Return the entries below in their exact form, leaving the pictures out.

___ Input data

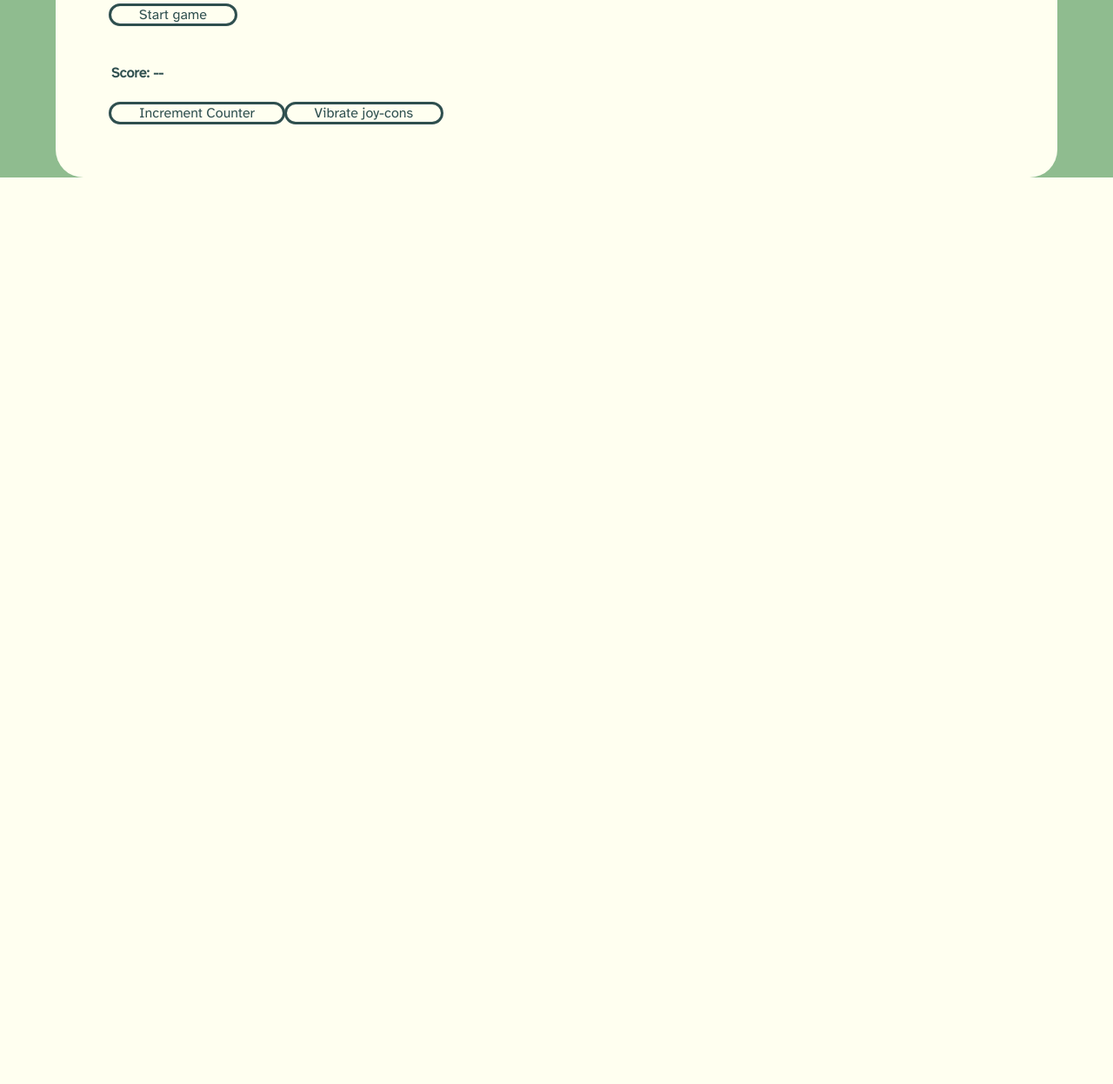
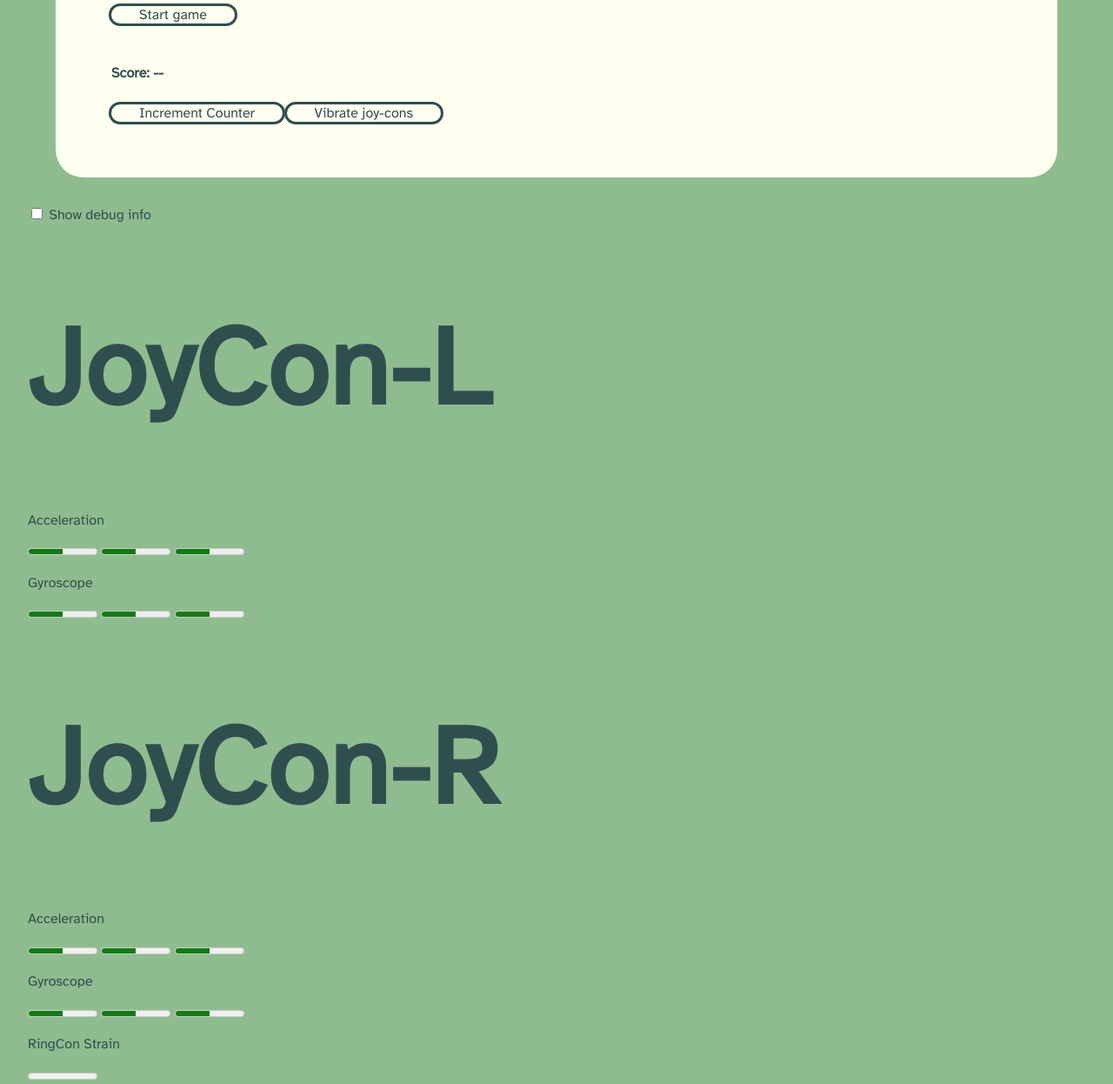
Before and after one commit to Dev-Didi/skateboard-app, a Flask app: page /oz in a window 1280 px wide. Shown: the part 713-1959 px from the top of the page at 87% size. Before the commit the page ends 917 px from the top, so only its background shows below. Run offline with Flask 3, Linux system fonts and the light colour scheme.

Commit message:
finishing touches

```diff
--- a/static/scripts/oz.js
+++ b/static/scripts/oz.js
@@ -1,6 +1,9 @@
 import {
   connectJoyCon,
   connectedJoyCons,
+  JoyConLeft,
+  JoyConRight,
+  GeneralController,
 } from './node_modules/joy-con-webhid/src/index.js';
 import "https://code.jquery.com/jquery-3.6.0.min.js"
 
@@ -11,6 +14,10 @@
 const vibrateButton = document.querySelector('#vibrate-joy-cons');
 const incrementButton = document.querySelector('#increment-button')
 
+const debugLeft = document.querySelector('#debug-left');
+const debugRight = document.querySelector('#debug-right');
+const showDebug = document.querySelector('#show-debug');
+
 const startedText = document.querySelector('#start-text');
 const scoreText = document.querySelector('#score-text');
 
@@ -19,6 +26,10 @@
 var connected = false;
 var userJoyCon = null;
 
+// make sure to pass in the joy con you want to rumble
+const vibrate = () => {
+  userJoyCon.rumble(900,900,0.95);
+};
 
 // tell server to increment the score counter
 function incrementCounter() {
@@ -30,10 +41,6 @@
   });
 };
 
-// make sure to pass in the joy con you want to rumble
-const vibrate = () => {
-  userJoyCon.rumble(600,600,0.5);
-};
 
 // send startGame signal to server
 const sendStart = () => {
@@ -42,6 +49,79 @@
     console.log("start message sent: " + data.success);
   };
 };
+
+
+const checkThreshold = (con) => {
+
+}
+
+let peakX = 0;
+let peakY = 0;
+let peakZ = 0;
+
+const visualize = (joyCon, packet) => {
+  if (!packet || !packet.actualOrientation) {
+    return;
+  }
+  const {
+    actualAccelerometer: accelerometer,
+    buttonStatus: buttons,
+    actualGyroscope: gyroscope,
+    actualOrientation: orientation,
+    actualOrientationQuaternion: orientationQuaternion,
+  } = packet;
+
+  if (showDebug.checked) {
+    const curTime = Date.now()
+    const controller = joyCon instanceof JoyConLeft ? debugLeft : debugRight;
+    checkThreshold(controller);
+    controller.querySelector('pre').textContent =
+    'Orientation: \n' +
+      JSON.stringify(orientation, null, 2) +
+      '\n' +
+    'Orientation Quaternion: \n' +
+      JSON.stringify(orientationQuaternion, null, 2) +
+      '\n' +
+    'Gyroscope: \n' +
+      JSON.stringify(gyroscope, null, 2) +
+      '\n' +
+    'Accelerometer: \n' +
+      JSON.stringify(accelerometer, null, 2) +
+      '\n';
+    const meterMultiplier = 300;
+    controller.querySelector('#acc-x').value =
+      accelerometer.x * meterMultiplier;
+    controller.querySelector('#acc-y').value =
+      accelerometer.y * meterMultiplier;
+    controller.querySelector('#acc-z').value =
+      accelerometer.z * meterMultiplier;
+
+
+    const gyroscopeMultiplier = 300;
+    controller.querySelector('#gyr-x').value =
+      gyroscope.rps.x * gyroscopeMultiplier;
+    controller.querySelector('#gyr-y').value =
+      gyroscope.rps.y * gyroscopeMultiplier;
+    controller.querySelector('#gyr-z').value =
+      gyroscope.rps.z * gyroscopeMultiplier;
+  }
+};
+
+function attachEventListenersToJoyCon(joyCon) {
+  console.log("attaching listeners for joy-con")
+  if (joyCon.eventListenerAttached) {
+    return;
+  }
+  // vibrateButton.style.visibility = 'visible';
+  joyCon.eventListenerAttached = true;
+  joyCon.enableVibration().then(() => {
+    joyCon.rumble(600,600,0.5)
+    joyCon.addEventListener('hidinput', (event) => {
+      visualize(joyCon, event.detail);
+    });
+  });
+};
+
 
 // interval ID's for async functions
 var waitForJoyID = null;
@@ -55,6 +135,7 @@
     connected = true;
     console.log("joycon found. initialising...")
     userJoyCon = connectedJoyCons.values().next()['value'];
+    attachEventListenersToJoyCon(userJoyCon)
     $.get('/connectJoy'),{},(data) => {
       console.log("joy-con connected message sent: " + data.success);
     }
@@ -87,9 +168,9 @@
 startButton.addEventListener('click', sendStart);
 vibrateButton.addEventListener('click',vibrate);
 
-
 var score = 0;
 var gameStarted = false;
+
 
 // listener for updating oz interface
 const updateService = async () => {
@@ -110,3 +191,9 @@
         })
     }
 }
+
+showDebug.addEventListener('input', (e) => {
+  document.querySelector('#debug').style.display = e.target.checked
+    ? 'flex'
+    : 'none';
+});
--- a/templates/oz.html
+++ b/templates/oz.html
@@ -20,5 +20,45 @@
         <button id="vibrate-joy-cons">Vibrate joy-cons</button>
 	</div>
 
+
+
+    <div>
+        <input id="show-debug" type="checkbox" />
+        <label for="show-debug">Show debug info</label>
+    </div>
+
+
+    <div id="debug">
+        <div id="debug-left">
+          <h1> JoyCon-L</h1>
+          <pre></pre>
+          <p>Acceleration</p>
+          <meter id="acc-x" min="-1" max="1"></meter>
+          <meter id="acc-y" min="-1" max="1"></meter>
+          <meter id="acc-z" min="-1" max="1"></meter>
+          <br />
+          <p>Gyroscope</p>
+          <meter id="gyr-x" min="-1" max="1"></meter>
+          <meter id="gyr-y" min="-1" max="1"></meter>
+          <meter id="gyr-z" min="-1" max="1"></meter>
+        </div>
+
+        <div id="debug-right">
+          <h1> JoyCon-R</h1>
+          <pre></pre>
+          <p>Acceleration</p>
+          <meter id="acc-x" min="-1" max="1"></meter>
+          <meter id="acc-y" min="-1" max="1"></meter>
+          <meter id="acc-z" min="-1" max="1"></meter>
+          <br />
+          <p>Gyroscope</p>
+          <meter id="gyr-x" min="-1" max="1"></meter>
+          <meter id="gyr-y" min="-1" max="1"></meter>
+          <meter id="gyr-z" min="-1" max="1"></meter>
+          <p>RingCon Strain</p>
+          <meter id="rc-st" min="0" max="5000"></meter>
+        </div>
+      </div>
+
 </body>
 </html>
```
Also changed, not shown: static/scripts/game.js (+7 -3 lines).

______

● Response area:
Before and after one commit to Dev-Didi/skateboard-app, a Flask app: page /oz in a window 1280 px wide. Shown: the part 713-1959 px from the top of the page at 87% size. Before the commit the page ends 917 px from the top, so only its background shows below. Run offline with Flask 3, Linux system fonts and the light colour scheme.

Commit message:
finishing touches

```diff
--- a/static/scripts/oz.js
+++ b/static/scripts/oz.js
@@ -1,6 +1,9 @@
 import {
   connectJoyCon,
   connectedJoyCons,
+  JoyConLeft,
+  JoyConRight,
+  GeneralController,
 } from './node_modules/joy-con-webhid/src/index.js';
 import "https://code.jquery.com/jquery-3.6.0.min.js"
 
@@ -11,6 +14,10 @@
 const vibrateButton = document.querySelector('#vibrate-joy-cons');
 const incrementButton = document.querySelector('#increment-button')
 
+const debugLeft = document.querySelector('#debug-left');
+const debugRight = document.querySelector('#debug-right');
+const showDebug = document.querySelector('#show-debug');
+
 const startedText = document.querySelector('#start-text');
 const scoreText = document.querySelector('#score-text');
 
@@ -19,6 +26,10 @@
 var connected = false;
 var userJoyCon = null;
 
+// make sure to pass in the joy con you want to rumble
+const vibrate = () => {
+  userJoyCon.rumble(900,900,0.95);
+};
 
 // tell server to increment the score counter
 function incrementCounter() {
@@ -30,10 +41,6 @@
   });
 };
 
-// make sure to pass in the joy con you want to rumble
-const vibrate = () => {
-  userJoyCon.rumble(600,600,0.5);
-};
 
 // send startGame signal to server
 const sendStart = () => {
@@ -42,6 +49,79 @@
     console.log("start message sent: " + data.success);
   };
 };
+
+
+const checkThreshold = (con) => {
+
+}
+
+let peakX = 0;
+let peakY = 0;
+let peakZ = 0;
+
+const visualize = (joyCon, packet) => {
+  if (!packet || !packet.actualOrientation) {
+    return;
+  }
+  const {
+    actualAccelerometer: accelerometer,
+    buttonStatus: buttons,
+    actualGyroscope: gyroscope,
+    actualOrientation: orientation,
+    actualOrientationQuaternion: orientationQuaternion,
+  } = packet;
+
+  if (showDebug.checked) {
+    const curTime = Date.now()
+    const controller = joyCon instanceof JoyConLeft ? debugLeft : debugRight;
+    checkThreshold(controller);
+    controller.querySelector('pre').textContent =
+    'Orientation: \n' +
+      JSON.stringify(orientation, null, 2) +
+      '\n' +
+    'Orientation Quaternion: \n' +
+      JSON.stringify(orientationQuaternion, null, 2) +
+      '\n' +
+    'Gyroscope: \n' +
+      JSON.stringify(gyroscope, null, 2) +
+      '\n' +
+    'Accelerometer: \n' +
+      JSON.stringify(accelerometer, null, 2) +
+      '\n';
+    const meterMultiplier = 300;
+    controller.querySelector('#acc-x').value =
+      accelerometer.x * meterMultiplier;
+    controller.querySelector('#acc-y').value =
+      accelerometer.y * meterMultiplier;
+    controller.querySelector('#acc-z').value =
+      accelerometer.z * meterMultiplier;
+
+
+    const gyroscopeMultiplier = 300;
+    controller.querySelector('#gyr-x').value =
+      gyroscope.rps.x * gyroscopeMultiplier;
+    controller.querySelector('#gyr-y').value =
+      gyroscope.rps.y * gyroscopeMultiplier;
+    controller.querySelector('#gyr-z').value =
+      gyroscope.rps.z * gyroscopeMultiplier;
+  }
+};
+
+function attachEventListenersToJoyCon(joyCon) {
+  console.log("attaching listeners for joy-con")
+  if (joyCon.eventListenerAttached) {
+    return;
+  }
+  // vibrateButton.style.visibility = 'visible';
+  joyCon.eventListenerAttached = true;
+  joyCon.enableVibration().then(() => {
+    joyCon.rumble(600,600,0.5)
+    joyCon.addEventListener('hidinput', (event) => {
+      visualize(joyCon, event.detail);
+    });
+  });
+};
+
 
 // interval ID's for async functions
 var waitForJoyID = null;
@@ -55,6 +135,7 @@
     connected = true;
     console.log("joycon found. initialising...")
     userJoyCon = connectedJoyCons.values().next()['value'];
+    attachEventListenersToJoyCon(userJoyCon)
     $.get('/connectJoy'),{},(data) => {
       console.log("joy-con connected message sent: " + data.success);
     }
@@ -87,9 +168,9 @@
 startButton.addEventListener('click', sendStart);
 vibrateButton.addEventListener('click',vibrate);
 
-
 var score = 0;
 var gameStarted = false;
+
 
 // listener for updating oz interface
 const updateService = async () => {
@@ -110,3 +191,9 @@
         })
     }
 }
+
+showDebug.addEventListener('input', (e) => {
+  document.querySelector('#debug').style.display = e.target.checked
+    ? 'flex'
+    : 'none';
+});
--- a/templates/oz.html
+++ b/templates/oz.html
@@ -20,5 +20,45 @@
         <button id="vibrate-joy-cons">Vibrate joy-cons</button>
 	</div>
 
+
+
+    <div>
+        <input id="show-debug" type="checkbox" />
+        <label for="show-debug">Show debug info</label>
+    </div>
+
+
+    <div id="debug">
+        <div id="debug-left">
+          <h1> JoyCon-L</h1>
+          <pre></pre>
+          <p>Acceleration</p>
+          <meter id="acc-x" min="-1" max="1"></meter>
+          <meter id="acc-y" min="-1" max="1"></meter>
+          <meter id="acc-z" min="-1" max="1"></meter>
+          <br />
+          <p>Gyroscope</p>
+          <meter id="gyr-x" min="-1" max="1"></meter>
+          <meter id="gyr-y" min="-1" max="1"></meter>
+          <meter id="gyr-z" min="-1" max="1"></meter>
+        </div>
+
+        <div id="debug-right">
+          <h1> JoyCon-R</h1>
+          <pre></pre>
+          <p>Acceleration</p>
+          <meter id="acc-x" min="-1" max="1"></meter>
+          <meter id="acc-y" min="-1" max="1"></meter>
+          <meter id="acc-z" min="-1" max="1"></meter>
+          <br />
+          <p>Gyroscope</p>
+          <meter id="gyr-x" min="-1" max="1"></meter>
+          <meter id="gyr-y" min="-1" max="1"></meter>
+          <meter id="gyr-z" min="-1" max="1"></meter>
+          <p>RingCon Strain</p>
+          <meter id="rc-st" min="0" max="5000"></meter>
+        </div>
+      </div>
+
 </body>
 </html>
```
Also changed, not shown: static/scripts/game.js (+7 -3 lines).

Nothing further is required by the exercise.